═════ EXERCISE DATA

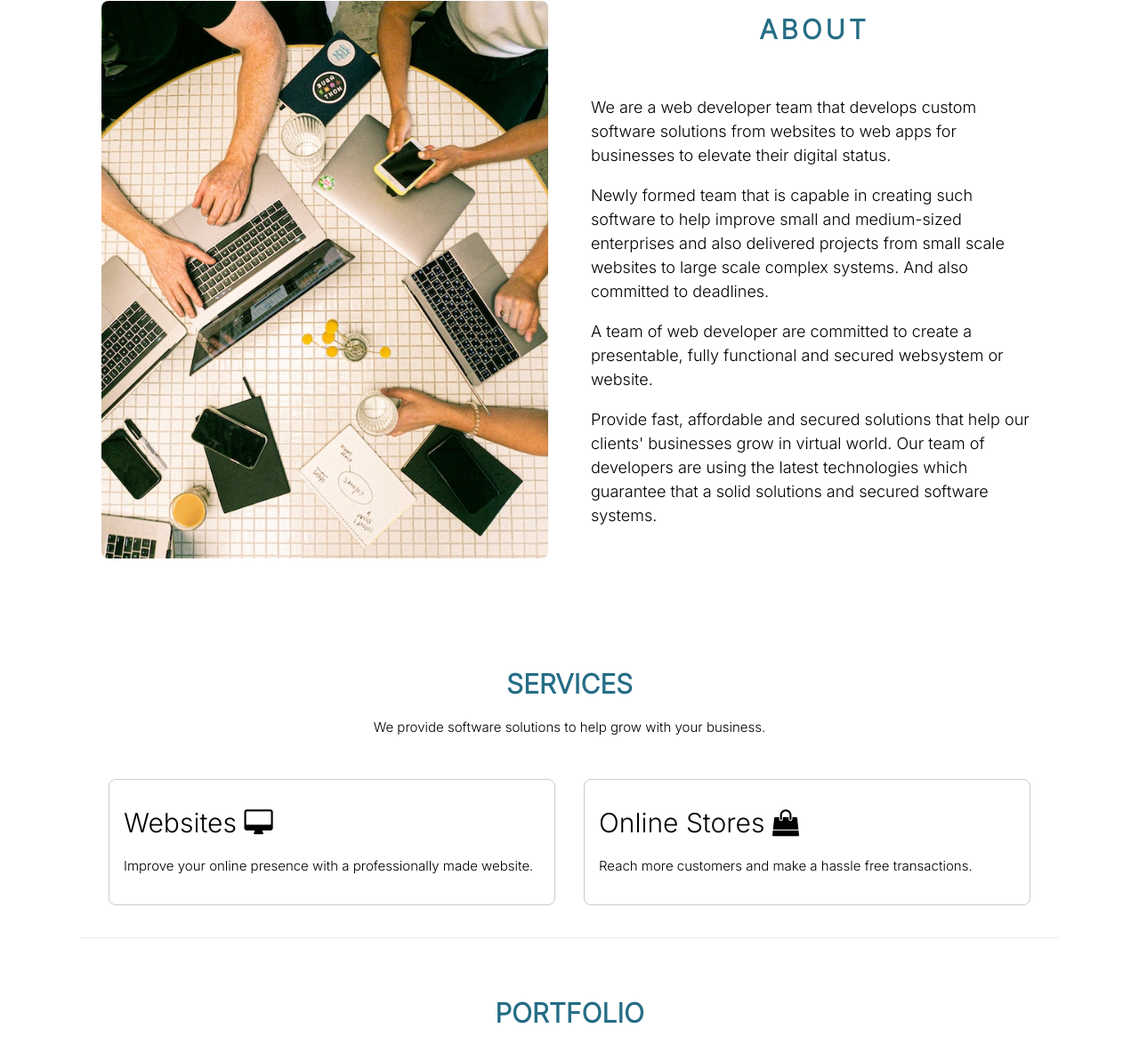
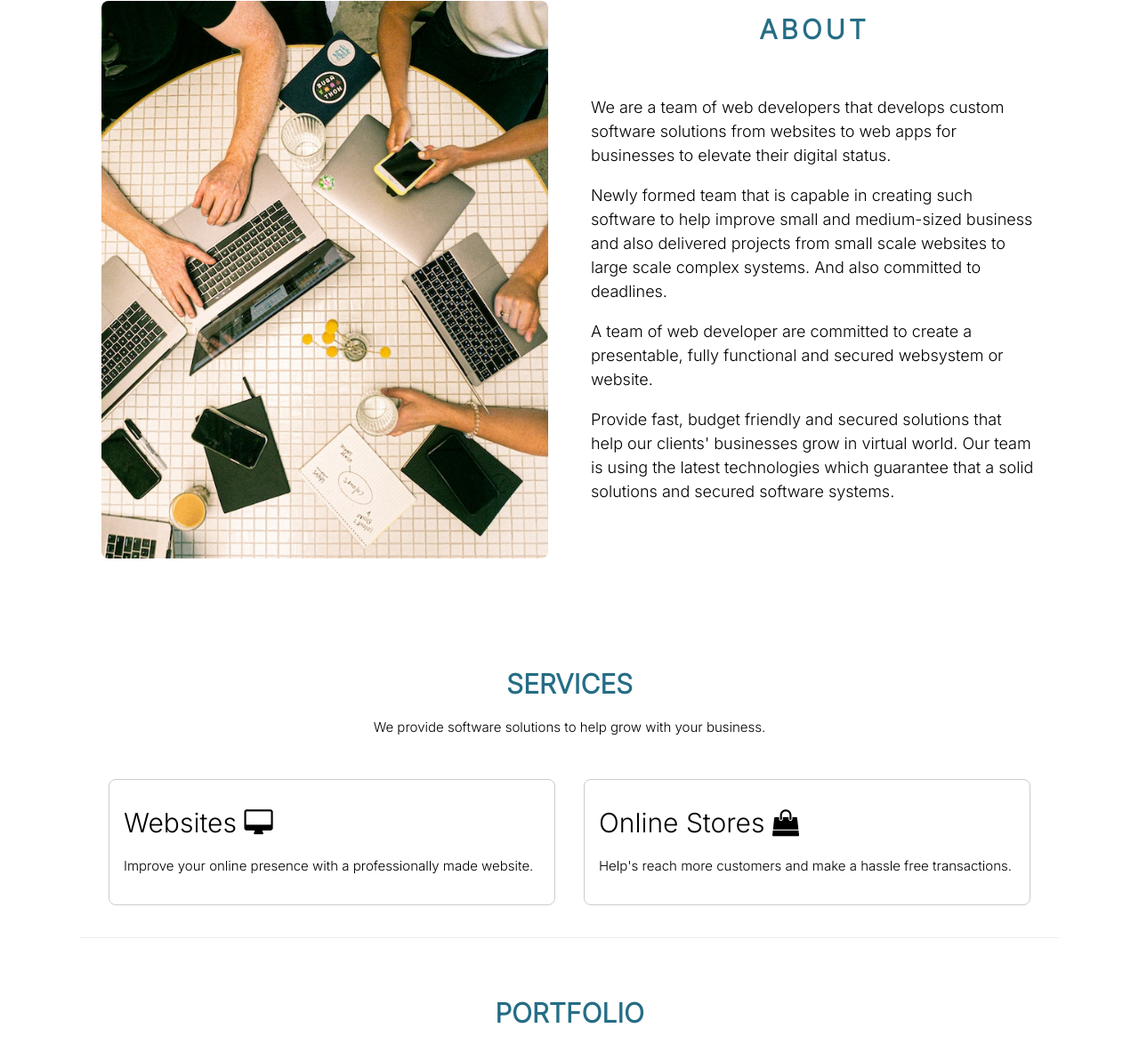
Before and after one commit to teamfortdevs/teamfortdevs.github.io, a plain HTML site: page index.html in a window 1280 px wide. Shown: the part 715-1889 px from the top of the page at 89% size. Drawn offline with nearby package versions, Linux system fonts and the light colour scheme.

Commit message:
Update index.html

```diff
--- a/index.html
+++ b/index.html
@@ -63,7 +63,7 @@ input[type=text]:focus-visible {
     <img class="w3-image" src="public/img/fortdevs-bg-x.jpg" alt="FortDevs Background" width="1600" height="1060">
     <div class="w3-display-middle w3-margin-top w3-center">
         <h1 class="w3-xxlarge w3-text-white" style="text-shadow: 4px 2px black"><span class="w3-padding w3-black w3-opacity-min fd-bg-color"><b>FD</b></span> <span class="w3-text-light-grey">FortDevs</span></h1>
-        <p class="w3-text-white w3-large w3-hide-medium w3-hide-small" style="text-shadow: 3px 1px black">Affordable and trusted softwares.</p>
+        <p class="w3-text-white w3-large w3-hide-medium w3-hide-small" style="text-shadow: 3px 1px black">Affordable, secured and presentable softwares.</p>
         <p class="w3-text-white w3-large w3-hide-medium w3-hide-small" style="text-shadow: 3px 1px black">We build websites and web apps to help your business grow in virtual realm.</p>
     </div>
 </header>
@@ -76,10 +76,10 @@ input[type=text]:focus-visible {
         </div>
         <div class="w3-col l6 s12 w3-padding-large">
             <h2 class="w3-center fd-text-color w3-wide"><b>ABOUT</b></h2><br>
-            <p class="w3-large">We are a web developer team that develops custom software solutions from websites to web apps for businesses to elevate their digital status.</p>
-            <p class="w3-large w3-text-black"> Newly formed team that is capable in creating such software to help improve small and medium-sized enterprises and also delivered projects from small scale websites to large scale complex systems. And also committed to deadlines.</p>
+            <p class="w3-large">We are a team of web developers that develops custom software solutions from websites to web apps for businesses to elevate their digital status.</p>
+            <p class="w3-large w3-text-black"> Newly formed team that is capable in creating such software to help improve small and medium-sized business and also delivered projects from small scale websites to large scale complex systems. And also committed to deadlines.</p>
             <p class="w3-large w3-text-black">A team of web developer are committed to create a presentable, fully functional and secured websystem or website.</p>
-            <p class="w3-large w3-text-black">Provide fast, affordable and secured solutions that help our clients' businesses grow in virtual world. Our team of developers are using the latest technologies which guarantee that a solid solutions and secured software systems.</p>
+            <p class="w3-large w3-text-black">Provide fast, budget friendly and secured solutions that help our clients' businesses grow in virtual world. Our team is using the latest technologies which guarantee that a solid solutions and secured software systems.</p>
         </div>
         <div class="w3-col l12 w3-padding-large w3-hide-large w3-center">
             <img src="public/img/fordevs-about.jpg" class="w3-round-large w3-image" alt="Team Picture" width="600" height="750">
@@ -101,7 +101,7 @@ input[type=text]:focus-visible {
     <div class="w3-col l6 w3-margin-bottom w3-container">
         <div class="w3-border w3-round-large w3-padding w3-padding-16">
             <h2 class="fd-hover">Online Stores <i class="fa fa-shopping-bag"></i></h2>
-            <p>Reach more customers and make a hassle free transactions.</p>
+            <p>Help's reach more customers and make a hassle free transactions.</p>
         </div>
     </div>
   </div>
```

══════════

-- WHAT TO PRODUCE --
Would you return all of the data above word for word, omitting every picture?

-- EXPECTED ANSWER --
Before and after one commit to teamfortdevs/teamfortdevs.github.io, a plain HTML site: page index.html in a window 1280 px wide. Shown: the part 715-1889 px from the top of the page at 89% size. Drawn offline with nearby package versions, Linux system fonts and the light colour scheme.

Commit message:
Update index.html

```diff
--- a/index.html
+++ b/index.html
@@ -63,7 +63,7 @@ input[type=text]:focus-visible {
     <img class="w3-image" src="public/img/fortdevs-bg-x.jpg" alt="FortDevs Background" width="1600" height="1060">
     <div class="w3-display-middle w3-margin-top w3-center">
         <h1 class="w3-xxlarge w3-text-white" style="text-shadow: 4px 2px black"><span class="w3-padding w3-black w3-opacity-min fd-bg-color"><b>FD</b></span> <span class="w3-text-light-grey">FortDevs</span></h1>
-        <p class="w3-text-white w3-large w3-hide-medium w3-hide-small" style="text-shadow: 3px 1px black">Affordable and trusted softwares.</p>
+        <p class="w3-text-white w3-large w3-hide-medium w3-hide-small" style="text-shadow: 3px 1px black">Affordable, secured and presentable softwares.</p>
         <p class="w3-text-white w3-large w3-hide-medium w3-hide-small" style="text-shadow: 3px 1px black">We build websites and web apps to help your business grow in virtual realm.</p>
     </div>
 </header>
@@ -76,10 +76,10 @@ input[type=text]:focus-visible {
         </div>
         <div class="w3-col l6 s12 w3-padding-large">
             <h2 class="w3-center fd-text-color w3-wide"><b>ABOUT</b></h2><br>
-            <p class="w3-large">We are a web developer team that develops custom software solutions from websites to web apps for businesses to elevate their digital status.</p>
-            <p class="w3-large w3-text-black"> Newly formed team that is capable in creating such software to help improve small and medium-sized enterprises and also delivered projects from small scale websites to large scale complex systems. And also committed to deadlines.</p>
+            <p class="w3-large">We are a team of web developers that develops custom software solutions from websites to web apps for businesses to elevate their digital status.</p>
+            <p class="w3-large w3-text-black"> Newly formed team that is capable in creating such software to help improve small and medium-sized business and also delivered projects from small scale websites to large scale complex systems. And also committed to deadlines.</p>
             <p class="w3-large w3-text-black">A team of web developer are committed to create a presentable, fully functional and secured websystem or website.</p>
-            <p class="w3-large w3-text-black">Provide fast, affordable and secured solutions that help our clients' businesses grow in virtual world. Our team of developers are using the latest technologies which guarantee that a solid solutions and secured software systems.</p>
+            <p class="w3-large w3-text-black">Provide fast, budget friendly and secured solutions that help our clients' businesses grow in virtual world. Our team is using the latest technologies which guarantee that a solid solutions and secured software systems.</p>
         </div>
         <div class="w3-col l12 w3-padding-large w3-hide-large w3-center">
             <img src="public/img/fordevs-about.jpg" class="w3-round-large w3-image" alt="Team Picture" width="600" height="750">
@@ -101,7 +101,7 @@ input[type=text]:focus-visible {
     <div class="w3-col l6 w3-margin-bottom w3-container">
         <div class="w3-border w3-round-large w3-padding w3-padding-16">
             <h2 class="fd-hover">Online Stores <i class="fa fa-shopping-bag"></i></h2>
-            <p>Reach more customers and make a hassle free transactions.</p>
+            <p>Help's reach more customers and make a hassle free transactions.</p>
         </div>
     </div>
   </div>
```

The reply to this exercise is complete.